secondary coolant loop

The secondary coolant loop uses thermal energy from the primary loop to generate steam, which is transferred to the power generation subsystem. Exhaust stem from the power generation process is condensed back to liquid form and recycled through the loop.


steam generator

Secondary coolant loop schematic (click for whole system schematic)A phase-change heat exchanger transfers thermal energy from the primary coolant loop to the secondary coolant loop (a single-phase exchange) which is then used to create steam (a change in phase from liquid to gas).

This system ensures that radiation is contained within the reactor-side primary coolant loop, eliminating the need for radioactive shielding or precautions on the generation-side secondary coolant loop. The generation-side components of the heat exchange are referred to as the steam generator.

The heat exchange uses a series of tubes mounted horizontally. Tubes from the primary and secondary loops run in parallel to allow for thermal energy exchange. As thermal and radiation stresses are significantly less in the heat exchange environment than the reaction chamber, the tubes within the heat exchange are constructed from an austenite nickel-chromium based alloy. This is a less resilient and hard-wearing material than used in the main part of the primary coolant loop but still very well suited to high-temperature environments while being cheaper to construct and easier to maintain.

control bleed

Steam pressure coming out of the steam generator is a function of the temperature being fed in by the primary coolant loop. This cannot be controlled with sufficient granularity to allow effective management of steam pressure levels going to the turbine. While adjustments within the turbine can compensate for different pressure levels, this can only be managed within a relatively narrow range. Steam pressure outside this range is managed by the control bleed, which diverts sufficient steam directly to the RHSA to nomalise turbine feed pressure.

radiant heat sink array

The Radiant Heat Sink Array (RHSA) is the final stage of the coolant loop. In this stage the turbine exhaust is returned to liquid condensate, by radiating the remaining heat into space, prior to being reinjected into the primary coolant loop. The rapid condensation of the coolant fluid to a liquid state in this stage ensures there remains a negative pressure differential between the turbine input nozzle and the turbine exhaust. In this way the radiant heat sink ensures a steady flow of coolant around the system, thereby preventing back flows or reductions in coolant velocity within the turbine due to pressure equalisation. The Radiant Heat Sink Array is comprised of a bank of eight highly efficient isothermal radiators (ISO’s) arranged equidistant around the vessel’s hull. The flow of the turbine’s coolant exhaust into ISOs is controlled by the RHSA Manifold.

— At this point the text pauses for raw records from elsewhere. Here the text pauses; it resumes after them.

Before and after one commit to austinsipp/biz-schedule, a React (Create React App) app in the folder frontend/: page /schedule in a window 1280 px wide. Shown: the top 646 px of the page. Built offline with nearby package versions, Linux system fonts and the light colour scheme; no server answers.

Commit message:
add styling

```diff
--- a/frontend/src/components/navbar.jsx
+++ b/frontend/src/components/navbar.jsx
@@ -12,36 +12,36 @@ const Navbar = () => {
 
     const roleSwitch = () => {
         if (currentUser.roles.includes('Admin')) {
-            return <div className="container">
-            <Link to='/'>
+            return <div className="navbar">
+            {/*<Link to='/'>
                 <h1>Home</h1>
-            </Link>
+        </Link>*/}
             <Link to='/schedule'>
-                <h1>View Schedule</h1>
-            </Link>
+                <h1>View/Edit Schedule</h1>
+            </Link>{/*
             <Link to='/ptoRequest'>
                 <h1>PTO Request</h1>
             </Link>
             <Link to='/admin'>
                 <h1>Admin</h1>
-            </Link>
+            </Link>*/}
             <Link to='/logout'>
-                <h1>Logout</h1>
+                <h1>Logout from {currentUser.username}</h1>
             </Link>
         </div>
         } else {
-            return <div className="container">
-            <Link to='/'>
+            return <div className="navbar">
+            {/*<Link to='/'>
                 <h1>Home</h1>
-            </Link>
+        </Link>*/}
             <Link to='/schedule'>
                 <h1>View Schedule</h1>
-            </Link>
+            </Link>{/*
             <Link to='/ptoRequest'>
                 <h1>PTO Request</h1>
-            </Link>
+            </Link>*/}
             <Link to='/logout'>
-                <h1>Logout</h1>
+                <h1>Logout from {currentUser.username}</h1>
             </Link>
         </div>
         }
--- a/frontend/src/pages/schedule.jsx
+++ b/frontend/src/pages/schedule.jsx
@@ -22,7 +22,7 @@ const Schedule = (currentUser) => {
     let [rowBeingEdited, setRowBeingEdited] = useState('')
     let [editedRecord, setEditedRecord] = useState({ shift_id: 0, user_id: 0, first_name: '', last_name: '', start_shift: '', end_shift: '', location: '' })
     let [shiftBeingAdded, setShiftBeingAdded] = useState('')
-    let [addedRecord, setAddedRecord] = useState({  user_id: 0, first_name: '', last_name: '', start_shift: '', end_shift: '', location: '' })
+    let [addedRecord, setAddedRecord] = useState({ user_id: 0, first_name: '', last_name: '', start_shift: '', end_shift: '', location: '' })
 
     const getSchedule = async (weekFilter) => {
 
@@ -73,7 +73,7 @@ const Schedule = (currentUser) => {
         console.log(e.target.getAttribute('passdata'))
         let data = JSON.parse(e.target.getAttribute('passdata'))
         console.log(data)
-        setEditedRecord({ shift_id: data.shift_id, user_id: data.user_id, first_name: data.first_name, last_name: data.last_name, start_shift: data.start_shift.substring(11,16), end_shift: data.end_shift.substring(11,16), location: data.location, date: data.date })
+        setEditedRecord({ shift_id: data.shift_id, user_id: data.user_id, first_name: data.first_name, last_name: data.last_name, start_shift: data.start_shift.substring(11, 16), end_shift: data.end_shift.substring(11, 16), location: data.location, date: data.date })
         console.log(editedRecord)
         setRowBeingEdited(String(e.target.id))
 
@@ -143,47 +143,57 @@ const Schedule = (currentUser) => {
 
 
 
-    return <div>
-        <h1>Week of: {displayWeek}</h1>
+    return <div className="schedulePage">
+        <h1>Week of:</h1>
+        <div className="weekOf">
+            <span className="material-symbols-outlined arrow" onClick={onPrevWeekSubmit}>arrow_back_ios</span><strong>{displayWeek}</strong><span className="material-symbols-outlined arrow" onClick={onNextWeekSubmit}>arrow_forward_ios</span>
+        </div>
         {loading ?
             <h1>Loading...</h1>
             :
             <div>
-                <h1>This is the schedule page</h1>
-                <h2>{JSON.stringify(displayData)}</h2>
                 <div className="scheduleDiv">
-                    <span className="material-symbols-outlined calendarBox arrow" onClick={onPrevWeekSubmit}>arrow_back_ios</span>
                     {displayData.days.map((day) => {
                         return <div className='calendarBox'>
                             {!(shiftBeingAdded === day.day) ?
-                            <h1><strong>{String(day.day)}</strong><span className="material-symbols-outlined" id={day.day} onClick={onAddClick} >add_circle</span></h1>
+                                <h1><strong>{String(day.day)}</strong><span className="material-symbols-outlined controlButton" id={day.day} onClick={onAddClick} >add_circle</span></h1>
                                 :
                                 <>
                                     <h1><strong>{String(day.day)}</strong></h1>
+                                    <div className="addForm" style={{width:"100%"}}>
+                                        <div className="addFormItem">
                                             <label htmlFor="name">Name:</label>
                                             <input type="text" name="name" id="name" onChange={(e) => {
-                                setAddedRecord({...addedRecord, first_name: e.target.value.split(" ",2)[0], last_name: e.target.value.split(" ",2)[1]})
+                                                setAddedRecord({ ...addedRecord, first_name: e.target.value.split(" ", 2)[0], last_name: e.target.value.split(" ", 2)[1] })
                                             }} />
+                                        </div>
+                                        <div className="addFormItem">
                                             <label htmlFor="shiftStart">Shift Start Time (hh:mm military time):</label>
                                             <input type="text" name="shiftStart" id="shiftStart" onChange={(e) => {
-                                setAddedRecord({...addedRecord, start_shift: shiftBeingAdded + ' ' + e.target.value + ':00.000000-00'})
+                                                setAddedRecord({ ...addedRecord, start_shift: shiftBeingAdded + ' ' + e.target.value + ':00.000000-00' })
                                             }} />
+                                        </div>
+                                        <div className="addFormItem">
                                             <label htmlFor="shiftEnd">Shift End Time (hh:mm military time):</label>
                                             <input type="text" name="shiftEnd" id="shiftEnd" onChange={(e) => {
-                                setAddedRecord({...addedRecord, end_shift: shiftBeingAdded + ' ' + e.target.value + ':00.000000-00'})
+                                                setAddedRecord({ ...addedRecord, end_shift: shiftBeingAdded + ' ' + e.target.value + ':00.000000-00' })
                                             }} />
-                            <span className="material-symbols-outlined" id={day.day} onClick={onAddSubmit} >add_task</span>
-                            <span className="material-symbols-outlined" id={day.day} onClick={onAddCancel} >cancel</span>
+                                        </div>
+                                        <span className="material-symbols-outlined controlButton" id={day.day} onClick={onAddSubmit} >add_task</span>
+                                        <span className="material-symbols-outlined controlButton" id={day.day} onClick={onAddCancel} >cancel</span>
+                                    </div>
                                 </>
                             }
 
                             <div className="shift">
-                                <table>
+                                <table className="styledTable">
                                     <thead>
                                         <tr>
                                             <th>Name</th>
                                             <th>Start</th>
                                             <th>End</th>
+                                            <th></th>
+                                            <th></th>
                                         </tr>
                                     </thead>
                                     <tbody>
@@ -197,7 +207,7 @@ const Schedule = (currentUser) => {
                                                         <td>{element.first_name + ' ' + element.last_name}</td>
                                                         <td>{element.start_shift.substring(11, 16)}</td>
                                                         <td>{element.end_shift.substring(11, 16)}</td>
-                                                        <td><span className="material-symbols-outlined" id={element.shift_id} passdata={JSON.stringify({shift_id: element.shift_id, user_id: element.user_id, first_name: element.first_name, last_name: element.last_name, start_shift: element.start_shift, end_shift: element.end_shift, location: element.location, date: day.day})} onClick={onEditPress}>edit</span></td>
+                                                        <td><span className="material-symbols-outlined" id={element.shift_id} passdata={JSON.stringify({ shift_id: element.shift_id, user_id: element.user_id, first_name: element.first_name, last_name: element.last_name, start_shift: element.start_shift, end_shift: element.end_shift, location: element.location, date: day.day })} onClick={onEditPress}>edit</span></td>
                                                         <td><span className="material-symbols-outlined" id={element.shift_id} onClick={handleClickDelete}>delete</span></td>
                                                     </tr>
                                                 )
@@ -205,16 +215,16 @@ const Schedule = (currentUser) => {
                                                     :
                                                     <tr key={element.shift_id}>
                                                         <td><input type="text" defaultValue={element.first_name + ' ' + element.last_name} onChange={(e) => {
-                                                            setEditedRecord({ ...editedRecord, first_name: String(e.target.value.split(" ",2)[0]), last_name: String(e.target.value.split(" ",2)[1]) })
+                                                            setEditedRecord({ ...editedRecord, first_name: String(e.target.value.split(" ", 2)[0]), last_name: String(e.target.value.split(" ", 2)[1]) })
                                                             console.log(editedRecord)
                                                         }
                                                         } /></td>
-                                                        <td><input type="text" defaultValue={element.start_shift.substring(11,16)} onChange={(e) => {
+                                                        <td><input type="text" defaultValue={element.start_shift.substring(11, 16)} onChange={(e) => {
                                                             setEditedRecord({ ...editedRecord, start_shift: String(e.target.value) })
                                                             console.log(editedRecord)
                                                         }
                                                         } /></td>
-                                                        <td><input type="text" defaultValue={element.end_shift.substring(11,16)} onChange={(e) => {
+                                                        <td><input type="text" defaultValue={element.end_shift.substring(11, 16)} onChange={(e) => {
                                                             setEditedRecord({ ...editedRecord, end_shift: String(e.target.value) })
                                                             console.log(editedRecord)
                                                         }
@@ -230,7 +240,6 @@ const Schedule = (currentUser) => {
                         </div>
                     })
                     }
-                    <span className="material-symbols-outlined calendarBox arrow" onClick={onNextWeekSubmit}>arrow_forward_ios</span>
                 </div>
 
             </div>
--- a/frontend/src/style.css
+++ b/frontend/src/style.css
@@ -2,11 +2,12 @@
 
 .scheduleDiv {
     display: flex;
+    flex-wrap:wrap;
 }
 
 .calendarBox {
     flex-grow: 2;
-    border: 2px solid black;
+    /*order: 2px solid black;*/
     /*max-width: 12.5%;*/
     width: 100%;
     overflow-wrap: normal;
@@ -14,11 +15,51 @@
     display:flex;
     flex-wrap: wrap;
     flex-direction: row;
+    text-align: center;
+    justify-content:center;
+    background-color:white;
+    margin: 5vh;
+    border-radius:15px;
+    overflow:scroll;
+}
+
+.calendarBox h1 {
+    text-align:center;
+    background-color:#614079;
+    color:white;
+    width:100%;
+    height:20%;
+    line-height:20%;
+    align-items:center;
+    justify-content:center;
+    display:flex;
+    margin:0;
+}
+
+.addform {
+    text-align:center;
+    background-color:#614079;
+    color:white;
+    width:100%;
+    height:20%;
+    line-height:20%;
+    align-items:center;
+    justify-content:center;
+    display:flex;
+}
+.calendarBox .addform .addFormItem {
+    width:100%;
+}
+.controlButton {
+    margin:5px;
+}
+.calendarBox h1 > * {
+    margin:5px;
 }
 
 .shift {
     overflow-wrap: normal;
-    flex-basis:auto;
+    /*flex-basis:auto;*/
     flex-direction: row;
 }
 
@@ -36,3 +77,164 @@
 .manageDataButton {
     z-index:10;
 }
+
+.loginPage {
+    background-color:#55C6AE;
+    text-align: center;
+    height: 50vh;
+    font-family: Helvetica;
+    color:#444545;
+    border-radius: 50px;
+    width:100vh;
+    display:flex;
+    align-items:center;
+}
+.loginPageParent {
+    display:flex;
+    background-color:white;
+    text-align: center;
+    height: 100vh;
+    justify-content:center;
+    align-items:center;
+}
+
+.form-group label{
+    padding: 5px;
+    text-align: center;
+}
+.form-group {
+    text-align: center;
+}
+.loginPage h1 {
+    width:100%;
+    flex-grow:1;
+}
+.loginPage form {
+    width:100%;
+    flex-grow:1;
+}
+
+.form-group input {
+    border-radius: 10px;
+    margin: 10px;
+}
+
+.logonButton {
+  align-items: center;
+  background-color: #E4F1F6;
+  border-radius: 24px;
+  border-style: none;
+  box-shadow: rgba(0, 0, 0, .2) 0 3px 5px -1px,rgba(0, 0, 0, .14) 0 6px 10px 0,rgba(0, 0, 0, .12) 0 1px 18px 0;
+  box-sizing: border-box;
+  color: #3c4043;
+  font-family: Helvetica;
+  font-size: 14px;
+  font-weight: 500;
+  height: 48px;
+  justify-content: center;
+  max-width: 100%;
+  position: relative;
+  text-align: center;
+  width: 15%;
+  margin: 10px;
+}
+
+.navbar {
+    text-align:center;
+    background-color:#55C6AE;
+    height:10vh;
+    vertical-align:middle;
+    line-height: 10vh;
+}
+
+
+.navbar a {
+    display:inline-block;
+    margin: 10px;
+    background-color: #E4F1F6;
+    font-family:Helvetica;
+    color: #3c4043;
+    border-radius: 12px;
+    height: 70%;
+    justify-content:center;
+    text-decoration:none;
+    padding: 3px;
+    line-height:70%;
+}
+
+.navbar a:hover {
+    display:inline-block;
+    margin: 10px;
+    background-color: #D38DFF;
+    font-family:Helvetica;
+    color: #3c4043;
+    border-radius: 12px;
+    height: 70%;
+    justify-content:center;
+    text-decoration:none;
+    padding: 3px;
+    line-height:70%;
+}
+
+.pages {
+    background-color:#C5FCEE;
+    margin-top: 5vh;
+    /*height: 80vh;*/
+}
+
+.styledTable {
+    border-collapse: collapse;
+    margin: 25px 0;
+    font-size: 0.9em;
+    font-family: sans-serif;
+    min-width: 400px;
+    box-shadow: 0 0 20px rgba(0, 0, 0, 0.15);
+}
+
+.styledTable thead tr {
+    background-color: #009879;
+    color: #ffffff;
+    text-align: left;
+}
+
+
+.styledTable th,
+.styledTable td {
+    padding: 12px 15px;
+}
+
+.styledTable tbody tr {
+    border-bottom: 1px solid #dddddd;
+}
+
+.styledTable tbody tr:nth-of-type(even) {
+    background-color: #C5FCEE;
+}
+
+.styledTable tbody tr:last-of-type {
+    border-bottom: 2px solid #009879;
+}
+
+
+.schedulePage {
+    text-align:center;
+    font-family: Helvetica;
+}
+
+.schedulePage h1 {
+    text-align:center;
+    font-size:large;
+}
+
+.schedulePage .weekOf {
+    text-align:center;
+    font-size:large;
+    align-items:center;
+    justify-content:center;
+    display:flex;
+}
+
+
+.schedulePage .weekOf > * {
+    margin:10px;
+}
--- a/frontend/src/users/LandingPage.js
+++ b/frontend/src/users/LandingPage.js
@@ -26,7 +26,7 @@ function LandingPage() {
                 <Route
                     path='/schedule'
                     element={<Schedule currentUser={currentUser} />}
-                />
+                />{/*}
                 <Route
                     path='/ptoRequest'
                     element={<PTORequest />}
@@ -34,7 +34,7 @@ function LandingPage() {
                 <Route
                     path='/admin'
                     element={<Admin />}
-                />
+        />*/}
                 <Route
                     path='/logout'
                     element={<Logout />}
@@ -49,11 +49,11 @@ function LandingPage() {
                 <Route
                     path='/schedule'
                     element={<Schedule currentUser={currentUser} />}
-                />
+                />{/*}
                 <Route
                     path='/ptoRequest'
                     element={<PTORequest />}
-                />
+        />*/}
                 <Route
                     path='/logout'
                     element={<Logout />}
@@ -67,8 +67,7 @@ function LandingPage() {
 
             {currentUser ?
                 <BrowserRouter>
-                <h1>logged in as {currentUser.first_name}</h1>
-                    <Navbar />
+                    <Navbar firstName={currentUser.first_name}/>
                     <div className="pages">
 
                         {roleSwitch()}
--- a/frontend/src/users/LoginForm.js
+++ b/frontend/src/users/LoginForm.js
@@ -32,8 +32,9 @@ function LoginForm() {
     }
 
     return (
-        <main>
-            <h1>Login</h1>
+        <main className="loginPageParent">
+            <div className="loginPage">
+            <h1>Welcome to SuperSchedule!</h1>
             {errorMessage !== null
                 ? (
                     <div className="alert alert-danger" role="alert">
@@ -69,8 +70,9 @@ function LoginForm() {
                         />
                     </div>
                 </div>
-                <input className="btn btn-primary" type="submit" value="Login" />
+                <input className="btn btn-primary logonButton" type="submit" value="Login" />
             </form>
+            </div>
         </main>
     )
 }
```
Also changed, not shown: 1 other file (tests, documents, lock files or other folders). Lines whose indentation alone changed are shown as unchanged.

The RHSA Manifold is located directly behind the turbine exhaust vent and acts a central hub which distributes the coolant flow evenly across each ISO. During normal operation the RHSA Manifold is able to isolate each ISO from the coolant flow to support operational requirements, or in the event of combat or environmental damage to a radiator. The ability for the RHSA Manifold to rapidly shut-off flow to a damaged ISO is essential to prevent loss of coolant fluid to the environment. Reducing the number of operating ISO’s limits the amount of heat which can be dissipated by the RHSA. Insufficient dissipation may potentially cause coolant backflow, typified by a reduction in steam velocity across the turbine stage and an associated drop in power generation. However, isolating radiators is effective in reducing the vessels overall thermal footprint thereby reducing the chance of detection by enemy combatants.

Each ISO in the array is comprised of a network of aluminium tubes which are shaped to maximise surface area and are shielded by highly Infra-Red (IR) emissive polymer nanocomposite (PNC). As the coolant fluid passes through the manifold into the ISO tubing, heat within the coolant convects through to the PNC layer and then dissipates into space as IR radiation. In the vacuum of a deep space operational environment convection will play a minimal role in ISO heat emission to the environment - all heat loss is achieved by IR Radiation (although convection into the minimal atmosphere of low planetary orbit can increase the rate of ISO heat dissipation).

Having passed through an ISO the coolant emerges in a liquid state and is re-injected into the primary coolant loop before being the cycle again. Due to pressure differential between the coolant as it exits an ISO and the Coolant Loop it is necessary for the coolant to have reached a liquid state before it can be injected into the coolant loop. This is because the liquid acts as a pressure lock between the low pressure RHSA and high-pressure coolant loop. Attempting to inject low pressure steam into the coolant loop would result in steam hammering, the backflow of steam from the coolant loop the RHSA, potentially damaging one or more ISOs. For this reason it is necessary to maintain an appropriate number of operational ISO’s in order to handle the current coolant fluid flow rate. If the capacity of the operational ISO’s to convert the coolant to liquid is insufficient then the reservoir of liquid coolant will not provide an effective pressure lock, nor will it be possible to maintain nominal flow rate through the coolant loop.